- **YOUR OBJECTIVE**
Repeat the records below verbatim, and do not copy their pictures.

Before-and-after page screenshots

********************

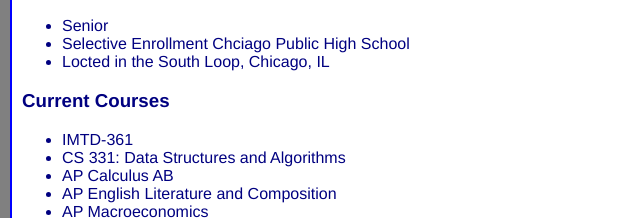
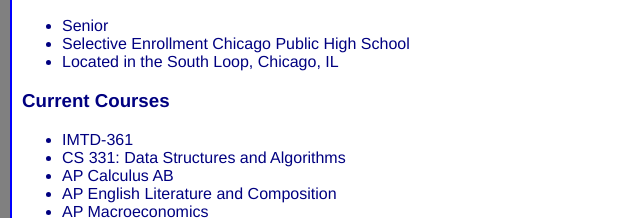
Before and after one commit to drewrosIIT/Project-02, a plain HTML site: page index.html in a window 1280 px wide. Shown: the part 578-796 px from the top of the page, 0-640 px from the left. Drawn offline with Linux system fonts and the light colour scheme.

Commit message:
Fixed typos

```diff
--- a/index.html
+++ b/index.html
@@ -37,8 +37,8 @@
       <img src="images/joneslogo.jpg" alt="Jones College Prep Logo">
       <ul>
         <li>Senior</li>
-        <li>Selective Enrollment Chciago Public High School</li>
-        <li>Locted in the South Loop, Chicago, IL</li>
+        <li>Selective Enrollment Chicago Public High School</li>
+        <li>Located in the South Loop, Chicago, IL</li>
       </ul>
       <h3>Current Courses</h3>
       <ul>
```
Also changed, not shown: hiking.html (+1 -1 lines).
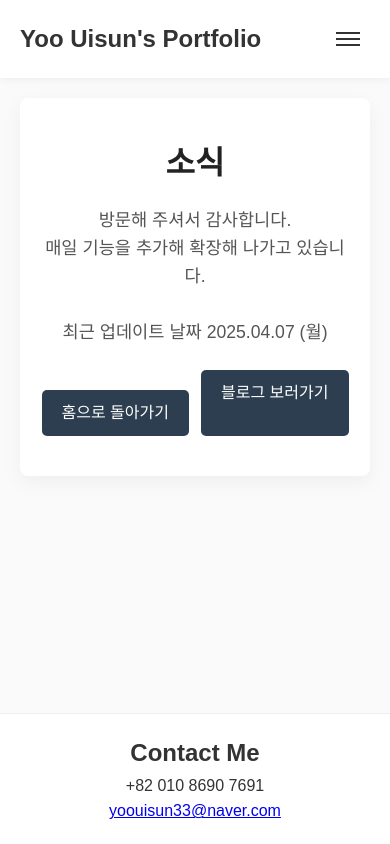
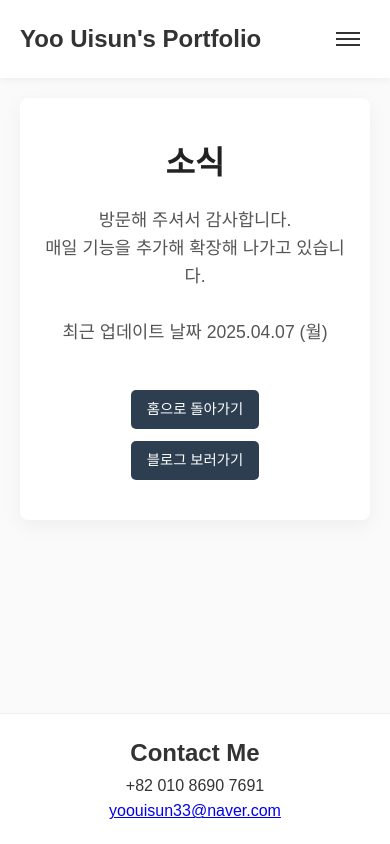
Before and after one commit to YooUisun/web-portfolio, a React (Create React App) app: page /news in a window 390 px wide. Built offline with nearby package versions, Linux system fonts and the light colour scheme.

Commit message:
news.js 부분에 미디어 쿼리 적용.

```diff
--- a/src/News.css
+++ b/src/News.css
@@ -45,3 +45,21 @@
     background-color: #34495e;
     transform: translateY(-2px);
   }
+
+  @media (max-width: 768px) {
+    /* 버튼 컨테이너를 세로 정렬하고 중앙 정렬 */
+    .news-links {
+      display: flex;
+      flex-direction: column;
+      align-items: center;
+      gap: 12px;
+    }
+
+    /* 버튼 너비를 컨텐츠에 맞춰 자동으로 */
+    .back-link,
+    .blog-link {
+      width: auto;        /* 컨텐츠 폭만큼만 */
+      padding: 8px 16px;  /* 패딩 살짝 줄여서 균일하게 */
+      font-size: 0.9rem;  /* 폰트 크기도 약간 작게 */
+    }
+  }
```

********************

- **SOLUTION TO THE PROBLEM**
Before and after one commit to drewrosIIT/Project-02, a plain HTML site: page index.html in a window 1280 px wide. Shown: the part 578-796 px from the top of the page, 0-640 px from the left. Drawn offline with Linux system fonts and the light colour scheme.

Commit message:
Fixed typos

```diff
--- a/index.html
+++ b/index.html
@@ -37,8 +37,8 @@
       <img src="images/joneslogo.jpg" alt="Jones College Prep Logo">
       <ul>
         <li>Senior</li>
-        <li>Selective Enrollment Chciago Public High School</li>
-        <li>Locted in the South Loop, Chicago, IL</li>
+        <li>Selective Enrollment Chicago Public High School</li>
+        <li>Located in the South Loop, Chicago, IL</li>
       </ul>
       <h3>Current Courses</h3>
       <ul>
```
Also changed, not shown: hiking.html (+1 -1 lines).
Before and after one commit to YooUisun/web-portfolio, a React (Create React App) app: page /news in a window 390 px wide. Built offline with nearby package versions, Linux system fonts and the light colour scheme.

Commit message:
news.js 부분에 미디어 쿼리 적용.

```diff
--- a/src/News.css
+++ b/src/News.css
@@ -45,3 +45,21 @@
     background-color: #34495e;
     transform: translateY(-2px);
   }
+
+  @media (max-width: 768px) {
+    /* 버튼 컨테이너를 세로 정렬하고 중앙 정렬 */
+    .news-links {
+      display: flex;
+      flex-direction: column;
+      align-items: center;
+      gap: 12px;
+    }
+
+    /* 버튼 너비를 컨텐츠에 맞춰 자동으로 */
+    .back-link,
+    .blog-link {
+      width: auto;        /* 컨텐츠 폭만큼만 */
+      padding: 8px 16px;  /* 패딩 살짝 줄여서 균일하게 */
+      font-size: 0.9rem;  /* 폰트 크기도 약간 작게 */
+    }
+  }
```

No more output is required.